■ Prompt
Reproduce all records verbatim.

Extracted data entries
++++++

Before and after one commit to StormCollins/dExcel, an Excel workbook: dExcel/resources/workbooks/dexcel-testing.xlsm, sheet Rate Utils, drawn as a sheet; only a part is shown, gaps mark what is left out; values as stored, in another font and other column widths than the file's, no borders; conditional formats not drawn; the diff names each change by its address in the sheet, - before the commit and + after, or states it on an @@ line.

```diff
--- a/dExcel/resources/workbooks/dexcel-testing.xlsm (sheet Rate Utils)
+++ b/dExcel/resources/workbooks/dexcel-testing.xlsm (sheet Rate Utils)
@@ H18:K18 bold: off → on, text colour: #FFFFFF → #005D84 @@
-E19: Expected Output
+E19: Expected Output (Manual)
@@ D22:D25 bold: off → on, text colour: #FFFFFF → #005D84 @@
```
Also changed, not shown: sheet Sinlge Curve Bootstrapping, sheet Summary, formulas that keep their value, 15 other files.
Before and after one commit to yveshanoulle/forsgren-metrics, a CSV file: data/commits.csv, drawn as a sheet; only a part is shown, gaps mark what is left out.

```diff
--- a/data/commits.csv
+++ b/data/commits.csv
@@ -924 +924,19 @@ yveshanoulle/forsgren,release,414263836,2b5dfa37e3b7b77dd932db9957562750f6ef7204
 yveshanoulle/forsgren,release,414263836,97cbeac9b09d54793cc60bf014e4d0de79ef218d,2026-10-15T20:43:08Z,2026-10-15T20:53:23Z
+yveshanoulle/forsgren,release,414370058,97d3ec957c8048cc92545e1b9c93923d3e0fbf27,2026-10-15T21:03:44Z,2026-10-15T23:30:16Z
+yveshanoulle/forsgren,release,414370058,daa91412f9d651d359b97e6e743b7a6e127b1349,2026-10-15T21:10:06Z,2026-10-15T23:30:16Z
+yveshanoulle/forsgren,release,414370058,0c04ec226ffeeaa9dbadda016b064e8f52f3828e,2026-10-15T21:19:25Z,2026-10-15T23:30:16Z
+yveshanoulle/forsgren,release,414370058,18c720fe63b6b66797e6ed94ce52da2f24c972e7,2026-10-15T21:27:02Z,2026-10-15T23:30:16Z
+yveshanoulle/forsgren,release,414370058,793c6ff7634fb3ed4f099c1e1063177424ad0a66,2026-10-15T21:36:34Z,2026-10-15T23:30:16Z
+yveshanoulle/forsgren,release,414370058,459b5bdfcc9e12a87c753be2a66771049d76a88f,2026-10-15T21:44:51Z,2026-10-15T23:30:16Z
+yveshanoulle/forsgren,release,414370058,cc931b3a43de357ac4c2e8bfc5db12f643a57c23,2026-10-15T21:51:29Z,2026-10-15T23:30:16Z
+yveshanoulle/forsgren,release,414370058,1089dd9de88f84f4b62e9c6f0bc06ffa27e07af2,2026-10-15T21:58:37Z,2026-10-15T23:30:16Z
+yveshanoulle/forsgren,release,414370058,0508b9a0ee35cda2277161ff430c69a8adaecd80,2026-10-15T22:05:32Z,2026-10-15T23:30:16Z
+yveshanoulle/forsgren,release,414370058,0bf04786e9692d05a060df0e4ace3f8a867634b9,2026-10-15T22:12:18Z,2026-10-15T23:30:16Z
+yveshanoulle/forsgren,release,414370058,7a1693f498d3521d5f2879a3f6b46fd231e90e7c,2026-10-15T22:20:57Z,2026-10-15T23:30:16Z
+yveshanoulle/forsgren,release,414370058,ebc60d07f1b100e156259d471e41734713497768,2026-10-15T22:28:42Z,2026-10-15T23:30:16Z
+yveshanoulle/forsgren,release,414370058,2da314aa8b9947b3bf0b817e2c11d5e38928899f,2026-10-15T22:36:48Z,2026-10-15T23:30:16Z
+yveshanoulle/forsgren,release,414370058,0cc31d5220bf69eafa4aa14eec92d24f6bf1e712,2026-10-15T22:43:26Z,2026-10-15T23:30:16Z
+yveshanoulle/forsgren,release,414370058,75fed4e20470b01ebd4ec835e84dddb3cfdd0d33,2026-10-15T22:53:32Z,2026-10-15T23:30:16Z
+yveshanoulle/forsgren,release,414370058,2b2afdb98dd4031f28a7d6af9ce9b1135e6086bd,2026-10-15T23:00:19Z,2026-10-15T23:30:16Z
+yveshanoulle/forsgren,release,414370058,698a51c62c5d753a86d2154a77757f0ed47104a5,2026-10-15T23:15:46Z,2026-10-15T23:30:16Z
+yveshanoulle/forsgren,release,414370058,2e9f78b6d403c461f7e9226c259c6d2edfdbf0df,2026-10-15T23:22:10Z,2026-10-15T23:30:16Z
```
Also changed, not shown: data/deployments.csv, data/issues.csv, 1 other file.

++++++

■ Task result
Before and after one commit to StormCollins/dExcel, an Excel workbook: dExcel/resources/workbooks/dexcel-testing.xlsm, sheet Rate Utils, drawn as a sheet; only a part is shown, gaps mark what is left out; values as stored, in another font and other column widths than the file's, no borders; conditional formats not drawn; the diff names each change by its address in the sheet, - before the commit and + after, or states it on an @@ line.

```diff
--- a/dExcel/resources/workbooks/dexcel-testing.xlsm (sheet Rate Utils)
+++ b/dExcel/resources/workbooks/dexcel-testing.xlsm (sheet Rate Utils)
@@ H18:K18 bold: off → on, text colour: #FFFFFF → #005D84 @@
-E19: Expected Output
+E19: Expected Output (Manual)
@@ D22:D25 bold: off → on, text colour: #FFFFFF → #005D84 @@
```
Also changed, not shown: sheet Sinlge Curve Bootstrapping, sheet Summary, formulas that keep their value, 15 other files.
Before and after one commit to yveshanoulle/forsgren-metrics, a CSV file: data/commits.csv, drawn as a sheet; only a part is shown, gaps mark what is left out.

```diff
--- a/data/commits.csv
+++ b/data/commits.csv
@@ -924 +924,19 @@ yveshanoulle/forsgren,release,414263836,2b5dfa37e3b7b77dd932db9957562750f6ef7204
 yveshanoulle/forsgren,release,414263836,97cbeac9b09d54793cc60bf014e4d0de79ef218d,2026-10-15T20:43:08Z,2026-10-15T20:53:23Z
+yveshanoulle/forsgren,release,414370058,97d3ec957c8048cc92545e1b9c93923d3e0fbf27,2026-10-15T21:03:44Z,2026-10-15T23:30:16Z
+yveshanoulle/forsgren,release,414370058,daa91412f9d651d359b97e6e743b7a6e127b1349,2026-10-15T21:10:06Z,2026-10-15T23:30:16Z
+yveshanoulle/forsgren,release,414370058,0c04ec226ffeeaa9dbadda016b064e8f52f3828e,2026-10-15T21:19:25Z,2026-10-15T23:30:16Z
+yveshanoulle/forsgren,release,414370058,18c720fe63b6b66797e6ed94ce52da2f24c972e7,2026-10-15T21:27:02Z,2026-10-15T23:30:16Z
+yveshanoulle/forsgren,release,414370058,793c6ff7634fb3ed4f099c1e1063177424ad0a66,2026-10-15T21:36:34Z,2026-10-15T23:30:16Z
+yveshanoulle/forsgren,release,414370058,459b5bdfcc9e12a87c753be2a66771049d76a88f,2026-10-15T21:44:51Z,2026-10-15T23:30:16Z
+yveshanoulle/forsgren,release,414370058,cc931b3a43de357ac4c2e8bfc5db12f643a57c23,2026-10-15T21:51:29Z,2026-10-15T23:30:16Z
+yveshanoulle/forsgren,release,414370058,1089dd9de88f84f4b62e9c6f0bc06ffa27e07af2,2026-10-15T21:58:37Z,2026-10-15T23:30:16Z
+yveshanoulle/forsgren,release,414370058,0508b9a0ee35cda2277161ff430c69a8adaecd80,2026-10-15T22:05:32Z,2026-10-15T23:30:16Z
+yveshanoulle/forsgren,release,414370058,0bf04786e9692d05a060df0e4ace3f8a867634b9,2026-10-15T22:12:18Z,2026-10-15T23:30:16Z
+yveshanoulle/forsgren,release,414370058,7a1693f498d3521d5f2879a3f6b46fd231e90e7c,2026-10-15T22:20:57Z,2026-10-15T23:30:16Z
+yveshanoulle/forsgren,release,414370058,ebc60d07f1b100e156259d471e41734713497768,2026-10-15T22:28:42Z,2026-10-15T23:30:16Z
+yveshanoulle/forsgren,release,414370058,2da314aa8b9947b3bf0b817e2c11d5e38928899f,2026-10-15T22:36:48Z,2026-10-15T23:30:16Z
+yveshanoulle/forsgren,release,414370058,0cc31d5220bf69eafa4aa14eec92d24f6bf1e712,2026-10-15T22:43:26Z,2026-10-15T23:30:16Z
+yveshanoulle/forsgren,release,414370058,75fed4e20470b01ebd4ec835e84dddb3cfdd0d33,2026-10-15T22:53:32Z,2026-10-15T23:30:16Z
+yveshanoulle/forsgren,release,414370058,2b2afdb98dd4031f28a7d6af9ce9b1135e6086bd,2026-10-15T23:00:19Z,2026-10-15T23:30:16Z
+yveshanoulle/forsgren,release,414370058,698a51c62c5d753a86d2154a77757f0ed47104a5,2026-10-15T23:15:46Z,2026-10-15T23:30:16Z
+yveshanoulle/forsgren,release,414370058,2e9f78b6d403c461f7e9226c259c6d2edfdbf0df,2026-10-15T23:22:10Z,2026-10-15T23:30:16Z
```
Also changed, not shown: data/deployments.csv, data/issues.csv, 1 other file.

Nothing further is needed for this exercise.